** Opening DATA FOR THIS EXERCISE block **
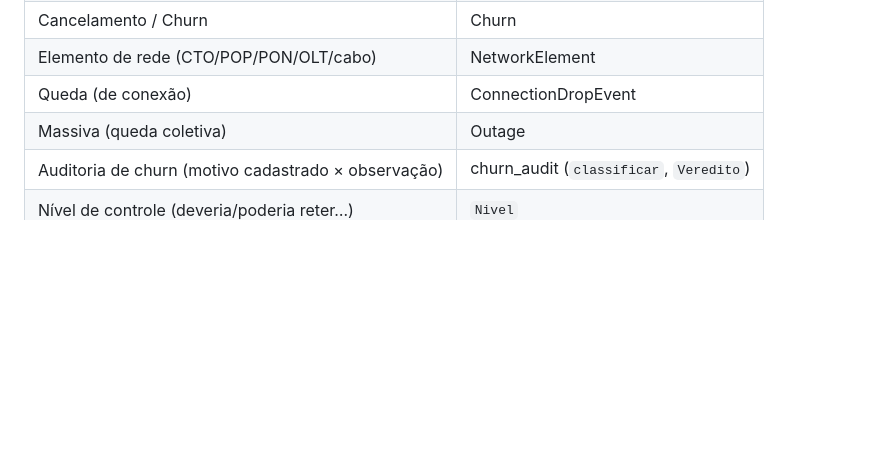
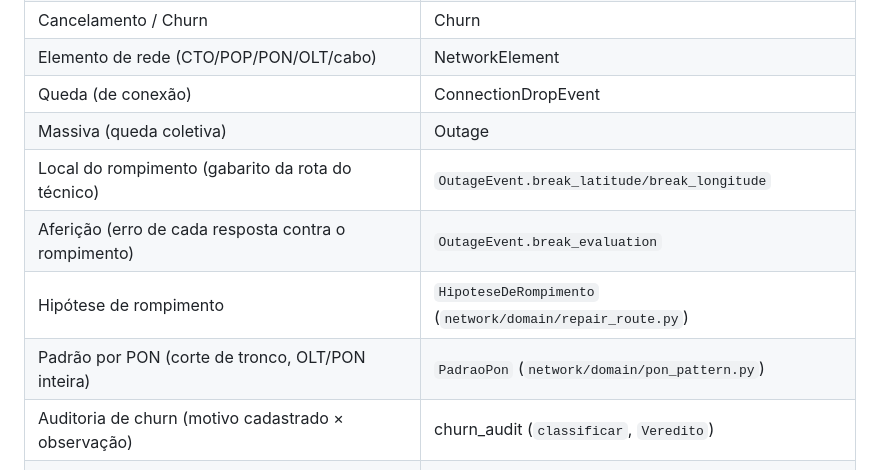
Before and after one commit to PauloPeres/dashboard_velus, a Markdown page: AGENT.md, the part around the change. Drawn GitHub-style; blank space fills up the shorter version.

```diff
--- a/AGENT.md
+++ b/AGENT.md
@@ -79,6 +79,10 @@ Código em **inglês**, UI/templates em **português**. Glossário:
 | Elemento de rede (CTO/POP/PON/OLT/cabo) | NetworkElement |
 | Queda (de conexão)         | ConnectionDropEvent    |
 | Massiva (queda coletiva)   | Outage                 |
+| Local do rompimento (gabarito da rota do técnico) | `OutageEvent.break_latitude/break_longitude` |
+| Aferição (erro de cada resposta contra o rompimento) | `OutageEvent.break_evaluation` |
+| Hipótese de rompimento     | `HipoteseDeRompimento` (`network/domain/repair_route.py`) |
+| Padrão por PON (corte de tronco, OLT/PON inteira) | `PadraoPon` (`network/domain/pon_pattern.py`) |
 | Auditoria de churn (motivo cadastrado × observação) | churn_audit (`classificar`, `Veredito`) |
 | Nível de controle (deveria/poderia reter…) | `Nivel`         |
 | Competência real (mês em que o churn pesa) | `Competencia`   |
```
Also changed, not shown: docs/massivas-backtest-359.md (added, +117 -0 lines).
** Closing DATA FOR THIS EXERCISE block **
## [BRIEF]
The answer must consist solely of the number of lines in the entries that contain the word "rompimento".

## [RESULT OF THE EXERCISE]
3